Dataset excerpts

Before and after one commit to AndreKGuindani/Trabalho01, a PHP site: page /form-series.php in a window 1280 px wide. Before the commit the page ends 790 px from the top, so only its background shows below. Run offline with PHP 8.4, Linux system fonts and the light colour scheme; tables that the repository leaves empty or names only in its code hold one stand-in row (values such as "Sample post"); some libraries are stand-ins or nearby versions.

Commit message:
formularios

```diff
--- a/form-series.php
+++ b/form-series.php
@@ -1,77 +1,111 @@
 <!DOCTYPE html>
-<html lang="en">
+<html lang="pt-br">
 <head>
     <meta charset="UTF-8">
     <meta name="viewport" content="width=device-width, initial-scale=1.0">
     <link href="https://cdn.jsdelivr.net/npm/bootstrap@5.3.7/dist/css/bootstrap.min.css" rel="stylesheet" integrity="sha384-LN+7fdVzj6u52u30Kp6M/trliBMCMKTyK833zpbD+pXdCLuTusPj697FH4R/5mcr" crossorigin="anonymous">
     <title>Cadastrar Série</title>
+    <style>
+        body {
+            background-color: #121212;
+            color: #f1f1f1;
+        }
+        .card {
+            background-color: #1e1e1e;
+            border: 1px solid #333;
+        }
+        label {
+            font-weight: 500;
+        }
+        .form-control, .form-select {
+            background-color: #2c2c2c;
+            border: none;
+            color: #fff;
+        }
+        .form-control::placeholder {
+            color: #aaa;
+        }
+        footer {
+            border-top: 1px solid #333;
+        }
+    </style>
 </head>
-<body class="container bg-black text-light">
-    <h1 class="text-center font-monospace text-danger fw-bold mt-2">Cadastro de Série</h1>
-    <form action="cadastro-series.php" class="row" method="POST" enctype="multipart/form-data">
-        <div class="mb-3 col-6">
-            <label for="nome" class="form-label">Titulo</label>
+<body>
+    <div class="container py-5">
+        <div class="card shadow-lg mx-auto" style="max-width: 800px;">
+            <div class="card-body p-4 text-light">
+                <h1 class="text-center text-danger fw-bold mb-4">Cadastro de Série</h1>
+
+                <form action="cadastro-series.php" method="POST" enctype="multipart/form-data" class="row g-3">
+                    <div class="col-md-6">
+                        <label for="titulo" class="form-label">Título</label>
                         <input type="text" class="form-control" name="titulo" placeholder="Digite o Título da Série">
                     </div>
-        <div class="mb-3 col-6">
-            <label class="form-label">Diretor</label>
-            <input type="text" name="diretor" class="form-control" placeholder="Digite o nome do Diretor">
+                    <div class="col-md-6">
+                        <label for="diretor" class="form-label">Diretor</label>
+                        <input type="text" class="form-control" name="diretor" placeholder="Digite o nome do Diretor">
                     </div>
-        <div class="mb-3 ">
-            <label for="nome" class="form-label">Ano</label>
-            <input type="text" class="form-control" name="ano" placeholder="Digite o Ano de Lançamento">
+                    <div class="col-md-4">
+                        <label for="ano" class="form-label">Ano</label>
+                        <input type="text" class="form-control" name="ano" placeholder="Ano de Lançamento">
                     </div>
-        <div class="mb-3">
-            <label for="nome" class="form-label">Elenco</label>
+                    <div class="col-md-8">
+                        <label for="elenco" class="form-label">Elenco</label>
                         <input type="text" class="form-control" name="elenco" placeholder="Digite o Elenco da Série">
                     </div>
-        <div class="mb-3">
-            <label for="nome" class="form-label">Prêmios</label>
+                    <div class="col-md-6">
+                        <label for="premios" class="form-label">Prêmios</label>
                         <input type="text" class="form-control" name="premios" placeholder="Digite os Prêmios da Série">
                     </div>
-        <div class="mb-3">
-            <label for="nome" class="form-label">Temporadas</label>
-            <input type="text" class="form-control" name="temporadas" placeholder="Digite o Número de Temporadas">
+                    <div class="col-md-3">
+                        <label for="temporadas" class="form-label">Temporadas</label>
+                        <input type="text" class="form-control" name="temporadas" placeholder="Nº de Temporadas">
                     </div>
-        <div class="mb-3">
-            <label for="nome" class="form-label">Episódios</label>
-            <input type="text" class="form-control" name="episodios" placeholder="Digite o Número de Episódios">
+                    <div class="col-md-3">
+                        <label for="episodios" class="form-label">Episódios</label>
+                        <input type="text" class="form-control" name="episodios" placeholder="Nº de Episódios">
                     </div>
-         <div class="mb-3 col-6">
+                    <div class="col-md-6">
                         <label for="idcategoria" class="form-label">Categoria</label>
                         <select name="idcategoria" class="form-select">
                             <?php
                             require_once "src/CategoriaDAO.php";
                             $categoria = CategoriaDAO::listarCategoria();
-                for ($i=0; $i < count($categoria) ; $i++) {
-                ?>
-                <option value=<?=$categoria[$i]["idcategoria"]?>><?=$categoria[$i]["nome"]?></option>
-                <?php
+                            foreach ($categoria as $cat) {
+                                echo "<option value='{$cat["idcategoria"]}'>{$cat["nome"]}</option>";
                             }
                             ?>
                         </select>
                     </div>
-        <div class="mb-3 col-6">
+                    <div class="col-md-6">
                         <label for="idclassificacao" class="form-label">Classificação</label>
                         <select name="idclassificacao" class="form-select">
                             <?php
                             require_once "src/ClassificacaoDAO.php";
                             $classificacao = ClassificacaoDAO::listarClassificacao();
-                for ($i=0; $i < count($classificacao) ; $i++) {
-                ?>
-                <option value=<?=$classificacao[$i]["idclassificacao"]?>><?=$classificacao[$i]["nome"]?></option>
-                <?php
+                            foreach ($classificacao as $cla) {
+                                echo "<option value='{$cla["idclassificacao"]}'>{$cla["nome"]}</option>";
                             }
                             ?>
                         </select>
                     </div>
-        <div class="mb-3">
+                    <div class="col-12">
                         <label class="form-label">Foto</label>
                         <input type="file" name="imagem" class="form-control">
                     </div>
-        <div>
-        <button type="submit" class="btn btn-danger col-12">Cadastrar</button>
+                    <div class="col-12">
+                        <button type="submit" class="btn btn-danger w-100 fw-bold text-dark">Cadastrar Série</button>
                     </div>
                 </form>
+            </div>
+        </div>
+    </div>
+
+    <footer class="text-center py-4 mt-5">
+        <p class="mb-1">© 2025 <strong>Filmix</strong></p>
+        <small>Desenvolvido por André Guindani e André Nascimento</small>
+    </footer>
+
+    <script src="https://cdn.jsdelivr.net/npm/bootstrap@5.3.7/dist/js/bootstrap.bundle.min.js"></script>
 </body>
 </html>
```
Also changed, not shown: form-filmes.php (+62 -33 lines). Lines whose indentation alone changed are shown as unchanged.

**Assigned task:**
When you output the entries, keep every line exactly as it appears above.

**Output for this exercise:**
Before and after one commit to AndreKGuindani/Trabalho01, a PHP site: page /form-series.php in a window 1280 px wide. Before the commit the page ends 790 px from the top, so only its background shows below. Run offline with PHP 8.4, Linux system fonts and the light colour scheme; tables that the repository leaves empty or names only in its code hold one stand-in row (values such as "Sample post"); some libraries are stand-ins or nearby versions.

Commit message:
formularios

```diff
--- a/form-series.php
+++ b/form-series.php
@@ -1,77 +1,111 @@
 <!DOCTYPE html>
-<html lang="en">
+<html lang="pt-br">
 <head>
     <meta charset="UTF-8">
     <meta name="viewport" content="width=device-width, initial-scale=1.0">
     <link href="https://cdn.jsdelivr.net/npm/bootstrap@5.3.7/dist/css/bootstrap.min.css" rel="stylesheet" integrity="sha384-LN+7fdVzj6u52u30Kp6M/trliBMCMKTyK833zpbD+pXdCLuTusPj697FH4R/5mcr" crossorigin="anonymous">
     <title>Cadastrar Série</title>
+    <style>
+        body {
+            background-color: #121212;
+            color: #f1f1f1;
+        }
+        .card {
+            background-color: #1e1e1e;
+            border: 1px solid #333;
+        }
+        label {
+            font-weight: 500;
+        }
+        .form-control, .form-select {
+            background-color: #2c2c2c;
+            border: none;
+            color: #fff;
+        }
+        .form-control::placeholder {
+            color: #aaa;
+        }
+        footer {
+            border-top: 1px solid #333;
+        }
+    </style>
 </head>
-<body class="container bg-black text-light">
-    <h1 class="text-center font-monospace text-danger fw-bold mt-2">Cadastro de Série</h1>
-    <form action="cadastro-series.php" class="row" method="POST" enctype="multipart/form-data">
-        <div class="mb-3 col-6">
-            <label for="nome" class="form-label">Titulo</label>
+<body>
+    <div class="container py-5">
+        <div class="card shadow-lg mx-auto" style="max-width: 800px;">
+            <div class="card-body p-4 text-light">
+                <h1 class="text-center text-danger fw-bold mb-4">Cadastro de Série</h1>
+
+                <form action="cadastro-series.php" method="POST" enctype="multipart/form-data" class="row g-3">
+                    <div class="col-md-6">
+                        <label for="titulo" class="form-label">Título</label>
                         <input type="text" class="form-control" name="titulo" placeholder="Digite o Título da Série">
                     </div>
-        <div class="mb-3 col-6">
-            <label class="form-label">Diretor</label>
-            <input type="text" name="diretor" class="form-control" placeholder="Digite o nome do Diretor">
+                    <div class="col-md-6">
+                        <label for="diretor" class="form-label">Diretor</label>
+                        <input type="text" class="form-control" name="diretor" placeholder="Digite o nome do Diretor">
                     </div>
-        <div class="mb-3 ">
-            <label for="nome" class="form-label">Ano</label>
-            <input type="text" class="form-control" name="ano" placeholder="Digite o Ano de Lançamento">
+                    <div class="col-md-4">
+                        <label for="ano" class="form-label">Ano</label>
+                        <input type="text" class="form-control" name="ano" placeholder="Ano de Lançamento">
                     </div>
-        <div class="mb-3">
-            <label for="nome" class="form-label">Elenco</label>
+                    <div class="col-md-8">
+                        <label for="elenco" class="form-label">Elenco</label>
                         <input type="text" class="form-control" name="elenco" placeholder="Digite o Elenco da Série">
                     </div>
-        <div class="mb-3">
-            <label for="nome" class="form-label">Prêmios</label>
+                    <div class="col-md-6">
+                        <label for="premios" class="form-label">Prêmios</label>
                         <input type="text" class="form-control" name="premios" placeholder="Digite os Prêmios da Série">
                     </div>
-        <div class="mb-3">
-            <label for="nome" class="form-label">Temporadas</label>
-            <input type="text" class="form-control" name="temporadas" placeholder="Digite o Número de Temporadas">
+                    <div class="col-md-3">
+                        <label for="temporadas" class="form-label">Temporadas</label>
+                        <input type="text" class="form-control" name="temporadas" placeholder="Nº de Temporadas">
                     </div>
-        <div class="mb-3">
-            <label for="nome" class="form-label">Episódios</label>
-            <input type="text" class="form-control" name="episodios" placeholder="Digite o Número de Episódios">
+                    <div class="col-md-3">
+                        <label for="episodios" class="form-label">Episódios</label>
+                        <input type="text" class="form-control" name="episodios" placeholder="Nº de Episódios">
                     </div>
-         <div class="mb-3 col-6">
+                    <div class="col-md-6">
                         <label for="idcategoria" class="form-label">Categoria</label>
                         <select name="idcategoria" class="form-select">
                             <?php
                             require_once "src/CategoriaDAO.php";
                             $categoria = CategoriaDAO::listarCategoria();
-                for ($i=0; $i < count($categoria) ; $i++) {
-                ?>
-                <option value=<?=$categoria[$i]["idcategoria"]?>><?=$categoria[$i]["nome"]?></option>
-                <?php
+                            foreach ($categoria as $cat) {
+                                echo "<option value='{$cat["idcategoria"]}'>{$cat["nome"]}</option>";
                             }
                             ?>
                         </select>
                     </div>
-        <div class="mb-3 col-6">
+                    <div class="col-md-6">
                         <label for="idclassificacao" class="form-label">Classificação</label>
                         <select name="idclassificacao" class="form-select">
                             <?php
                             require_once "src/ClassificacaoDAO.php";
                             $classificacao = ClassificacaoDAO::listarClassificacao();
-                for ($i=0; $i < count($classificacao) ; $i++) {
-                ?>
-                <option value=<?=$classificacao[$i]["idclassificacao"]?>><?=$classificacao[$i]["nome"]?></option>
-                <?php
+                            foreach ($classificacao as $cla) {
+                                echo "<option value='{$cla["idclassificacao"]}'>{$cla["nome"]}</option>";
                             }
                             ?>
                         </select>
                     </div>
-        <div class="mb-3">
+                    <div class="col-12">
                         <label class="form-label">Foto</label>
                         <input type="file" name="imagem" class="form-control">
                     </div>
-        <div>
-        <button type="submit" class="btn btn-danger col-12">Cadastrar</button>
+                    <div class="col-12">
+                        <button type="submit" class="btn btn-danger w-100 fw-bold text-dark">Cadastrar Série</button>
                     </div>
                 </form>
+            </div>
+        </div>
+    </div>
+
+    <footer class="text-center py-4 mt-5">
+        <p class="mb-1">© 2025 <strong>Filmix</strong></p>
+        <small>Desenvolvido por André Guindani e André Nascimento</small>
+    </footer>
+
+    <script src="https://cdn.jsdelivr.net/npm/bootstrap@5.3.7/dist/js/bootstrap.bundle.min.js"></script>
 </body>
 </html>
```
Also changed, not shown: form-filmes.php (+62 -33 lines). Lines whose indentation alone changed are shown as unchanged.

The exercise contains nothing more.